These performances went through a full range of emotions. There were short and comedic interludes: when Jai’el rejected Elaine Stachowiak’s classic yawn-to-arm-over-shoulder move, when Jamara Putney ’21 took a big tear out of a paper heart after the rest of the Middle School Dance Project fawned over their own, or when Lily Wong ’21 scared away the other dancers with her bazooka gun.
There were also small and poignant moments: when dancers lifted a reaching Molly Boyce ’17 and carried her in the direction opposite of her intention, when Isaiah Barnett ’16 pulled the arm of Arianna Fardad ’16 who in response desperately ran to center stage. And perhaps most importantly there was hope, not just from seeing the people attempt to overcome these dark emotions, like Rockee’s leaps and turns breaking free of the “Fear” around her, or the two couples kicking and forcing the greenlit “Envy” that was Ronan to the ground, but also the entire finale.
Choreographed by Cheryl Delostinos, the ultimate high of the show came after the ultimate low, a literally sobbing ensemble at the end of Death. “Hope” started with the three seniors in Advanced Dance, Ronan, Rockee, and Sabrina Batingan ‘15, on a stage that was so quickly illuminated with such a bright blue that it hurt my eyes. The dance of those three, with its lifts and codependent leans, showed the audience strength through companionship and, as the seniors are joined by an ensemble, we see that together it may be possible to overcome the darker sides of humanity.
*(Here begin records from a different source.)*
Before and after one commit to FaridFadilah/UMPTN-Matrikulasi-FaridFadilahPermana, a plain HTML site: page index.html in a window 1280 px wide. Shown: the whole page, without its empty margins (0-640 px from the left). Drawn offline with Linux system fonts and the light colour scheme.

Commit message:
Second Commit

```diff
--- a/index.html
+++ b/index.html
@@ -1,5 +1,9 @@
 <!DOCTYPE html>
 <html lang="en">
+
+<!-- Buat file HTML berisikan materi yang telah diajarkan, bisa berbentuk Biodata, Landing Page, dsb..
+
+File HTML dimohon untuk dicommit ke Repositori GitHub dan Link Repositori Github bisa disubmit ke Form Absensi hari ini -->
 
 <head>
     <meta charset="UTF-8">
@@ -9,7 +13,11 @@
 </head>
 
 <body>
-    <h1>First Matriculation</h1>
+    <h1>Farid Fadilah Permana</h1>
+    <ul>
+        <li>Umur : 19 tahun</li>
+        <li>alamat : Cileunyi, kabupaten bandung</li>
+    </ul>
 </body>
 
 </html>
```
True artists are hard to find, but when found they must be treasured. The depth, emotion, and thought that the dancers coming from this SAAS dance program’s exhibition engages, not only their audiences, but also themselves. They could not help but cry during the final performance of Death, and such a breakdown I do not see as unprofessional, but rather beautiful. Those performers were so dedicated to their art, they let it consume them, and watching that is not a common occurrence. At the very next opportunity, I encourage anyone with a passion for humanity to check out the SAAS dance program and its magnificent performances.